The man appointed to lead an inquiry into South Australia's nuclear energy mix says he has no preconceived views on the issue.
Former South Australian governor Kevin Scarce will lead a royal commission into the role of nuclear power in the state's energy mix.
Premier Jay Weatherill has revived debate on whether SA should embrace the production, enrichment and storage of nuclear power to boost its lagging economy.
He said Mr Scarce, who served as governor of SA from 2007 to 2014, was a strong communicator who was well-placed to lead the contentious debate, despite his lack of legal expertise.
Mr Scarce, who was last year appointed Chancellor of the University of Adelaide, said he expected the work of the royal commission to be completed within a year.
"I come to this with no preconceived views," he told reporters on Monday.
"I actually want a public debate on what the opportunities and what the risks of this industry are for South Australia.
"I think it's timely.
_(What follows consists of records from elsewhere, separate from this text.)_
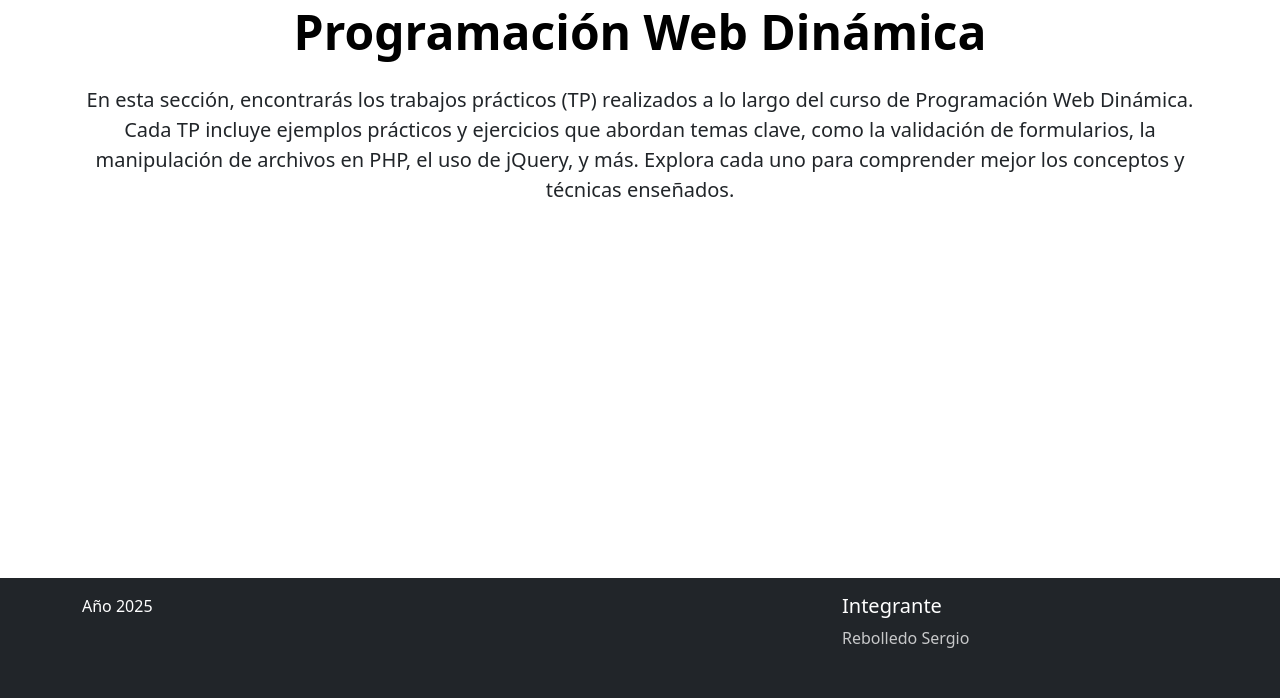
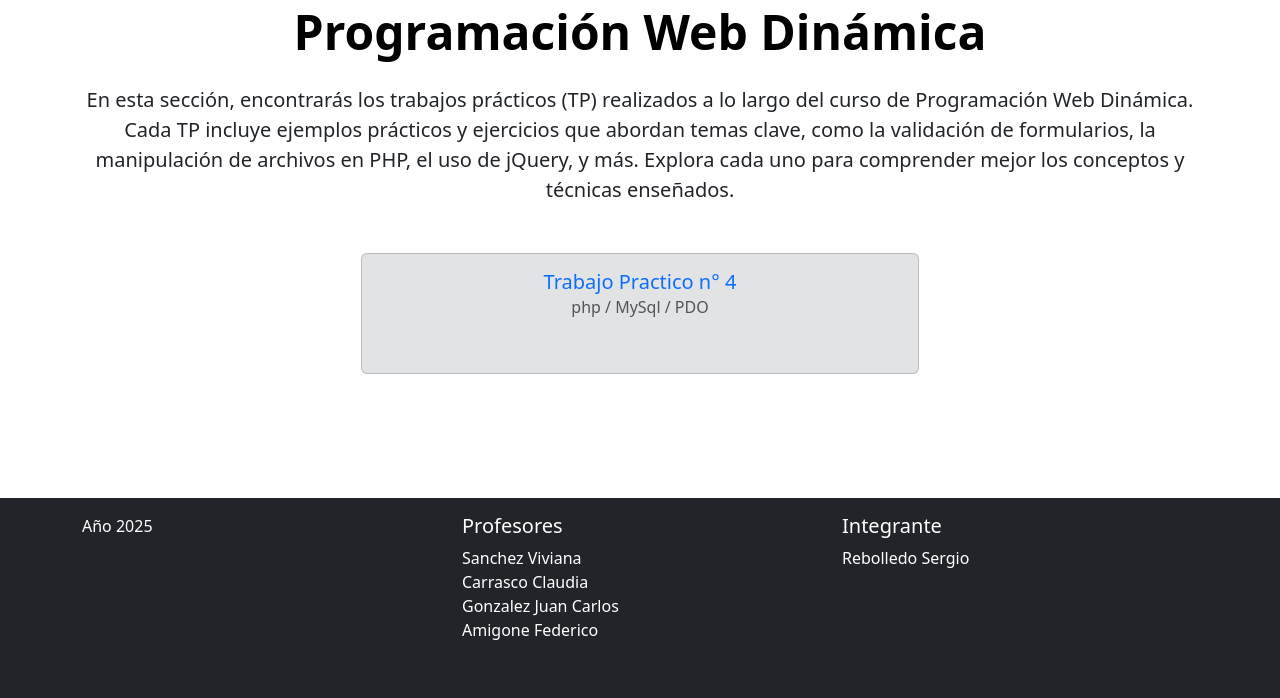
Before and after one commit to sergrebo/PWD, a PHP site: page / in a window 1280 px wide. Shown: the part 102-800 px from the top of the page. Run offline with PHP 8.4, Linux system fonts and the light colour scheme; some libraries are stand-ins or nearby versions.

Commit message:
Menú tp 4

```diff
--- a/TP/index.php
+++ b/TP/index.php
@@ -1,12 +1,36 @@
 <?php
-    include_once './vista/estructura/cabecera.php';
+	include_once './vista/estructura/cabecera.php';
 ?>
 
-<div class="container mt-5 text-center">
-    <h1 class="display-5 fw-bold text-body-emphasis">Programación Web Dinámica</h1>
-    <p class="lead mt-4">En esta sección, encontrarás los trabajos prácticos (TP) realizados a lo largo del curso de Programación Web Dinámica. Cada TP incluye ejemplos prácticos y ejercicios que abordan temas clave, como la validación de formularios, la manipulación de archivos en PHP, el uso de jQuery, y más. Explora cada uno para comprender mejor los conceptos y técnicas enseñados.</p>
-</div>
+<main class="container mt-5 text-center">
+	<h1 class="display-5 fw-bold text-body-emphasis">Programación Web Dinámica</h1>
+	<p class="lead mt-4">En esta sección, encontrarás los trabajos prácticos (TP) realizados a lo largo del curso de Programación Web Dinámica. Cada TP incluye ejemplos prácticos y ejercicios que abordan temas clave, como la validación de formularios, la manipulación de archivos en PHP, el uso de jQuery, y más. Explora cada uno para comprender mejor los conceptos y técnicas enseñados.</p>
+
+	<article class="card mt-5 w-50 mx-auto bg-secondary-subtle">
+		<section class="card-body mb-3">
+			<div class="row">
+				<div class="col mb-3">
+					<a href="#divColapsable" class="align-middle text-decoration-none" data-bs-toggle="collapse" aria-expanded="false" aria-controls="divColapsable">
+						<h5 class="card-title">Trabajo Practico n° 4</h5>
+						<h6 class="card-subtitle text-body-secondary mb-2">php / MySql / PDO</h6>
+					</a>
+				</div>
+			</div>
+			<div class="row collapse bg-transparent" id="divColapsable">
+				<div class="list-group text-start w-75 mx-auto">
+					<a href="./vista/tp/4/verAutos.php" class="list-group-item list-group-item-action list-group-item-dark">verAutos.php</a>
+					<a href="./vista/tp/4/buscarAuto.php" class="list-group-item list-group-item-action list-group-item-dark">buscarAuto.php</a>
+					<a href="./vista/tp/4/listaPersonas.php" class="list-group-item list-group-item-action list-group-item-dark">listaPersonas.php</a>
+					<a href="./vista/tp/4/nuevaPersona.php" class="list-group-item list-group-item-action list-group-item-dark">nuevaPersona.php</a>
+					<a href="./vista/tp/4/nuevoAuto.php" class="list-group-item list-group-item-action list-group-item-dark">nuevoAuto.php</a>
+					<a href="./vista/tp/4/cambioDuenio.php" class="list-group-item list-group-item-action list-group-item-dark">cambioDuenio.php</a>
+					<a href="./vista/tp/4/buscarPersona.php" class="list-group-item list-group-item-action list-group-item-dark">buscarPersona.php</a>
+				</div>
+			</div>
+		</section>
+	</article>
+</main>
 
 <?php
-    include_once './vista/estructura/pie.php';
+	include_once './vista/estructura/pie.php';
 ?>
--- a/TP/vista/estructura/pie.php
+++ b/TP/vista/estructura/pie.php
@@ -5,12 +5,20 @@
 					<p>Año 2025</p>
 				</div>
 
-                <div class="col mb-4"></div>
+				<div class="col mb-4">
+					<h5>Profesores</h5>
+					<ul class="list-unstyled">
+						<li class="">Sanchez Viviana</li>
+						<li class="">Carrasco Claudia</li>
+						<li class="">Gonzalez Juan Carlos</li>
+						<li class="">Amigone Federico</li>
+					</ul>
+				</div>
 
 				<div class="col mb-4">
 					<h5>Integrante</h5>
-                    <ul class="nav flex-column">
-                        <li class="nav-item mb-2 opacity-75">Rebolledo Sergio</li>
+					<ul class="list-unstyled">
+						<li class="">Rebolledo Sergio</li>
 					</ul>
 				</div>
 
@@ -19,11 +27,9 @@
 	</footer>
 
 	<!-- Bootstrap JS (including Popper) -->
-    <script src="https://cdn.jsdelivr.net/npm/@popperjs/core@2.11.8/dist/umd/popper.min.js"
-        integrity="sha384-I7E8VVD/ismYTF4hNIPjVp/Zjvgyol6VFvRkX/vR+Vc4jQkC+hVqc2pM8ODewa9r" crossorigin="anonymous">
+	<script src="https://cdn.jsdelivr.net/npm/@popperjs/core@2.11.8/dist/umd/popper.min.js" integrity="sha384-I7E8VVD/ismYTF4hNIPjVp/Zjvgyol6VFvRkX/vR+Vc4jQkC+hVqc2pM8ODewa9r" crossorigin="anonymous">
 	</script>
-    <script src="https://cdn.jsdelivr.net/npm/bootstrap@5.3.3/dist/js/bootstrap.min.js"
-        integrity="sha384-0pUGZvbkm6XF6gxjEnlmuGrJXVbNuzT9qBBavbLwCsOGabYfZo0T0to5eqruptLy" crossorigin="anonymous">
+	<script src="https://cdn.jsdelivr.net/npm/bootstrap@5.3.3/dist/js/bootstrap.min.js" integrity="sha384-0pUGZvbkm6XF6gxjEnlmuGrJXVbNuzT9qBBavbLwCsOGabYfZo0T0to5eqruptLy" crossorigin="anonymous">
 	</script>
 </body>
 
```
Lines whose indentation alone changed are shown as unchanged.
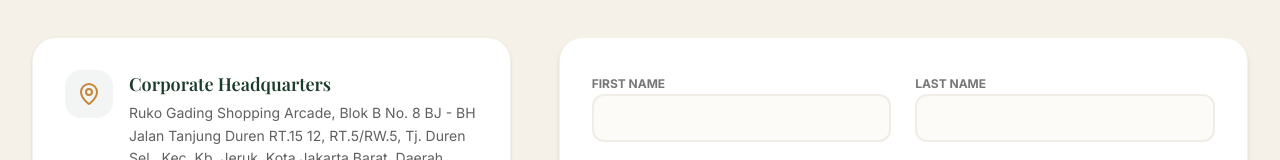
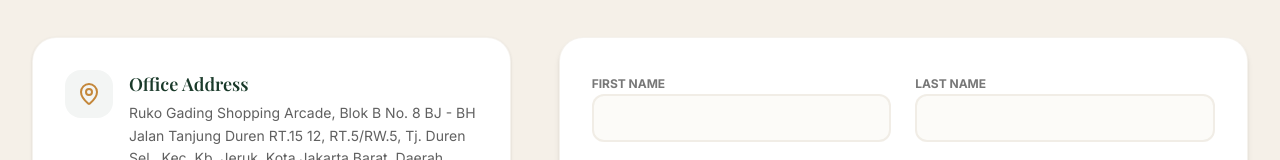
Before and after one commit to agrz4/company-profile, a React (Vite) app: page / in a window 1280 px wide. Shown: the part 9905-10065 px from the top of the page. Built offline with nearby package versions, Linux system fonts and the light colour scheme; a web font is replaced by a local one.

Commit message:
change office information

```diff
--- a/src/i18n/en.ts
+++ b/src/i18n/en.ts
@@ -93,7 +93,7 @@ export const en = {
     message: 'Message Content',
     send: 'Send Inquiry',
     success: 'Thank you! Your message has been sent successfully. We will get back to you shortly.',
-    address: 'Corporate Headquarters',
+    address: 'Office Address',
     phone: 'Direct Communication',
     emailLabel: 'Email Us',
     whatsappLabel: 'WhatsApp Chat',
--- a/src/i18n/id.ts
+++ b/src/i18n/id.ts
@@ -93,7 +93,7 @@ export const id = {
     message: 'Isi Pesan',
     send: 'Kirim Pesan',
     success: 'Terima kasih! Pesan Anda telah berhasil dikirim. Kami akan segera menghubungi Anda.',
-    address: 'Kantor Pusat Korporat',
+    address: 'Alamat Kantor',
     phone: 'Komunikasi Langsung',
     emailLabel: 'Email Kami',
     whatsappLabel: 'WhatsApp Chat',
```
I think we need to get on with it."
The premier has said that a nuclear power plant is unlikely to be built in SA but there was potential for remote parts of the state to host a nuclear waste deposit.
He said the federal government had offered its support and promised the co-operation of agencies.
Business and mining lobby groups have welcomed the inquiry but environmentalists said the state's clean energy credentials would be in tatters if the government allowed nuclear waste dumping.
The Liberal opposition has offered bipartisan support but criticised the timing of the inquiry after the government last week confirmed plans to close several hospital emergency departments.